→ YOUR OBJECTIVE
Every line of the material below should be copied exactly.
BEGIN RECORDS FOR THE TASK
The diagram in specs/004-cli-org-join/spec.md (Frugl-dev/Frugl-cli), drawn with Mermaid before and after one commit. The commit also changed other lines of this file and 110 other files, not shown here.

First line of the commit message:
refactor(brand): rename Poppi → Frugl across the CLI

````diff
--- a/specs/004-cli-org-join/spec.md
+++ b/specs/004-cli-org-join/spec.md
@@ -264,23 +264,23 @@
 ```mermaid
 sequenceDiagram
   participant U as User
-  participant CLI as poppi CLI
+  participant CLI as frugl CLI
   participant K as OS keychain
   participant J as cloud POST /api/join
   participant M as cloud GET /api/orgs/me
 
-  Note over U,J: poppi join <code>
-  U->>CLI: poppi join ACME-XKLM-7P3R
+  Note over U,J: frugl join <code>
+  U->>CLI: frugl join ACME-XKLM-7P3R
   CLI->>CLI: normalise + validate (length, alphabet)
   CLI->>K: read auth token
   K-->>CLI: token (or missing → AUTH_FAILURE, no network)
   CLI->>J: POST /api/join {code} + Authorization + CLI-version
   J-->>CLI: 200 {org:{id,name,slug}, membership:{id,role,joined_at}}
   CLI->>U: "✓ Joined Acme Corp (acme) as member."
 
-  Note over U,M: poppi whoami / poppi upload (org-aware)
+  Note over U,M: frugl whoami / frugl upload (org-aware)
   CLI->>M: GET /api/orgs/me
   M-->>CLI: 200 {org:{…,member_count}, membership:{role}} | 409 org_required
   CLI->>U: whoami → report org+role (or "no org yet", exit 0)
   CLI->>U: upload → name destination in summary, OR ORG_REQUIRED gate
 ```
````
END RECORDS FOR THE TASK
→ EXPECTED ANSWER
The diagram in specs/004-cli-org-join/spec.md (Frugl-dev/Frugl-cli), drawn with Mermaid before and after one commit. The commit also changed other lines of this file and 110 other files, not shown here.

First line of the commit message:
refactor(brand): rename Poppi → Frugl across the CLI

````diff
--- a/specs/004-cli-org-join/spec.md
+++ b/specs/004-cli-org-join/spec.md
@@ -264,23 +264,23 @@
 ```mermaid
 sequenceDiagram
   participant U as User
-  participant CLI as poppi CLI
+  participant CLI as frugl CLI
   participant K as OS keychain
   participant J as cloud POST /api/join
   participant M as cloud GET /api/orgs/me
 
-  Note over U,J: poppi join <code>
-  U->>CLI: poppi join ACME-XKLM-7P3R
+  Note over U,J: frugl join <code>
+  U->>CLI: frugl join ACME-XKLM-7P3R
   CLI->>CLI: normalise + validate (length, alphabet)
   CLI->>K: read auth token
   K-->>CLI: token (or missing → AUTH_FAILURE, no network)
   CLI->>J: POST /api/join {code} + Authorization + CLI-version
   J-->>CLI: 200 {org:{id,name,slug}, membership:{id,role,joined_at}}
   CLI->>U: "✓ Joined Acme Corp (acme) as member."
 
-  Note over U,M: poppi whoami / poppi upload (org-aware)
+  Note over U,M: frugl whoami / frugl upload (org-aware)
   CLI->>M: GET /api/orgs/me
   M-->>CLI: 200 {org:{…,member_count}, membership:{role}} | 409 org_required
   CLI->>U: whoami → report org+role (or "no org yet", exit 0)
   CLI->>U: upload → name destination in summary, OR ORG_REQUIRED gate
 ```
````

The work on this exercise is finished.